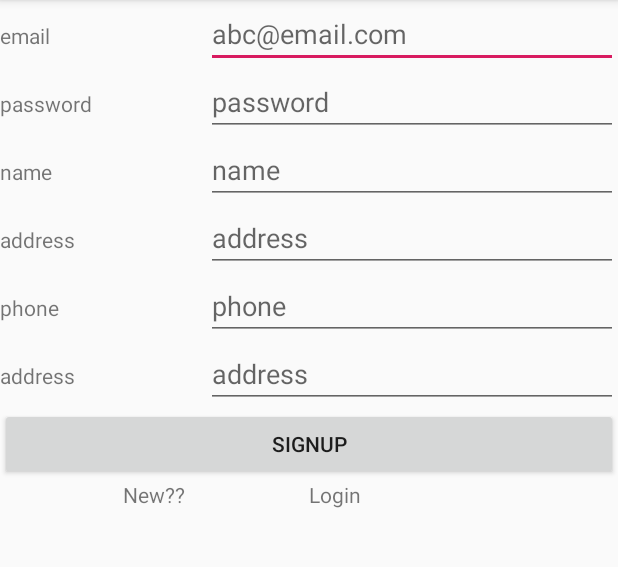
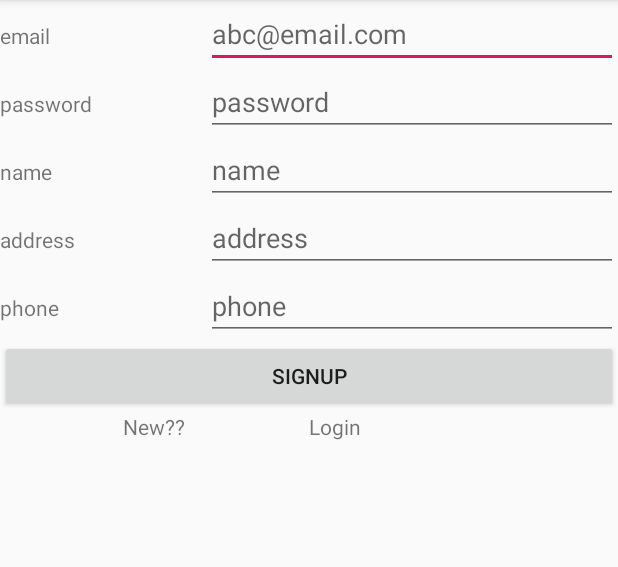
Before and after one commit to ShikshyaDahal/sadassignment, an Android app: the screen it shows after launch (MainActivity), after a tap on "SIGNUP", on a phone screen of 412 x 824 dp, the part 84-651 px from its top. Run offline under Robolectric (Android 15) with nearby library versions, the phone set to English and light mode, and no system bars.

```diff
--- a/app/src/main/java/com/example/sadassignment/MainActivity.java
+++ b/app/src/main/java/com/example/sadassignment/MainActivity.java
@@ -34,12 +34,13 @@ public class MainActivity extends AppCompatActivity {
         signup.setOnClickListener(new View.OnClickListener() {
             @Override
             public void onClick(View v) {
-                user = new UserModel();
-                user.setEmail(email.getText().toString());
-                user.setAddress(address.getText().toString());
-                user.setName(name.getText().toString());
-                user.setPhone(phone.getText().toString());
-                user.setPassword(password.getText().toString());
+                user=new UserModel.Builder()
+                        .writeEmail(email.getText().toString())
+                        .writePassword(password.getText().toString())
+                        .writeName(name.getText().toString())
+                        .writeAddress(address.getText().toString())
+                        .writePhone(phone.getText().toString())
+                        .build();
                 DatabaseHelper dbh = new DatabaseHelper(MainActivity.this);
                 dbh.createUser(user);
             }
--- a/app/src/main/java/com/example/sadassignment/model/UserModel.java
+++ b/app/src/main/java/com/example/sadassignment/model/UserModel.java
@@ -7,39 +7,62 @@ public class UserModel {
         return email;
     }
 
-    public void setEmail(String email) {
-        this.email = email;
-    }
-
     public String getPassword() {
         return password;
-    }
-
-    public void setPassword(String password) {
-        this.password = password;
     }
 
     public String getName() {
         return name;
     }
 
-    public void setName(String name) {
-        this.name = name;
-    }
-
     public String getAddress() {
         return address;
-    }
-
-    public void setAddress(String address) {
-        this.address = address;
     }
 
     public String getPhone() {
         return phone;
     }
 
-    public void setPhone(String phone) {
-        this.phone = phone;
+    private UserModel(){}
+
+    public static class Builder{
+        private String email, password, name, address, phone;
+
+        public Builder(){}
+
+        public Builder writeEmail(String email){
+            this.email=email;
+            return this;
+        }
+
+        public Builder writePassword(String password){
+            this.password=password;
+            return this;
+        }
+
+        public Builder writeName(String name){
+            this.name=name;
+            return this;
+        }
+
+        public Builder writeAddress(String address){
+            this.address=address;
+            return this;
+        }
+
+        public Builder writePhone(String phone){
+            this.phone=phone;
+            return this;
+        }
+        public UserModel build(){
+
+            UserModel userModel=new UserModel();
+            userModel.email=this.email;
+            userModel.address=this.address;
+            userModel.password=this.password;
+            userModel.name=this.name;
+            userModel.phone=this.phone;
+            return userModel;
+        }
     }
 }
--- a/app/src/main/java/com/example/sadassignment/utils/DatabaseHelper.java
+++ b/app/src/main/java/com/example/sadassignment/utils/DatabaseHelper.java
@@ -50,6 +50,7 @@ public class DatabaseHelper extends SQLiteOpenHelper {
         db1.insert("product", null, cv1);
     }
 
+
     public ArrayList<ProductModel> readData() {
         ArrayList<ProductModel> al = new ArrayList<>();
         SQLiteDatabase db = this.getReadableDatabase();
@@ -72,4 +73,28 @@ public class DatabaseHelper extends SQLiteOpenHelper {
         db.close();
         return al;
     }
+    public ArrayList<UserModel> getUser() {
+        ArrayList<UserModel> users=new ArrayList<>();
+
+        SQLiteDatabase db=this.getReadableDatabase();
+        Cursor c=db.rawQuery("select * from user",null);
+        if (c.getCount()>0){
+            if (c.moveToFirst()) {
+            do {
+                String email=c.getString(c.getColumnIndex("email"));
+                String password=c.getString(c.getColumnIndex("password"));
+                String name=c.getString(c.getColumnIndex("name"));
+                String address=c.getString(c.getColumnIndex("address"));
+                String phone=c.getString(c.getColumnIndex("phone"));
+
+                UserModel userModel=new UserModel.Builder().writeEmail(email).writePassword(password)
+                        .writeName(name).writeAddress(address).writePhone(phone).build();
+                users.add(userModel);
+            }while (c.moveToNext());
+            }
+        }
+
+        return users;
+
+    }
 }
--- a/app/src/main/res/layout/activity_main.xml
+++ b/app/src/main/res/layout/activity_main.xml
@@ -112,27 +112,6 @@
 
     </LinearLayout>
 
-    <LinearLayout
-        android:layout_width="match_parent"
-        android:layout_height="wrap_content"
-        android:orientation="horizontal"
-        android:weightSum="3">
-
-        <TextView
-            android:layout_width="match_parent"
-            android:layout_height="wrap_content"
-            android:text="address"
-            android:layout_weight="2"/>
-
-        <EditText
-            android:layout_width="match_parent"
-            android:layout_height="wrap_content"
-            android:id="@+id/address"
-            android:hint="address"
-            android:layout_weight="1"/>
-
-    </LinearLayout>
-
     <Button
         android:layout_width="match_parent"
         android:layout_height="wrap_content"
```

· · · · · · ·

> **EXERCISE**:
Among the records above, find each line holding "email" and list it.

> **SOLUTION TO THIS EXERCISE**:
-                user.setEmail(email.getText().toString());
+                        .writeEmail(email.getText().toString())
         return email;
-    public void setEmail(String email) {
-        this.email = email;
+        private String email, password, name, address, phone;
+        public Builder writeEmail(String email){
+            this.email=email;
+            userModel.email=this.email;
+                String email=c.getString(c.getColumnIndex("email"));
+                UserModel userModel=new UserModel.Builder().writeEmail(email).writePassword(password)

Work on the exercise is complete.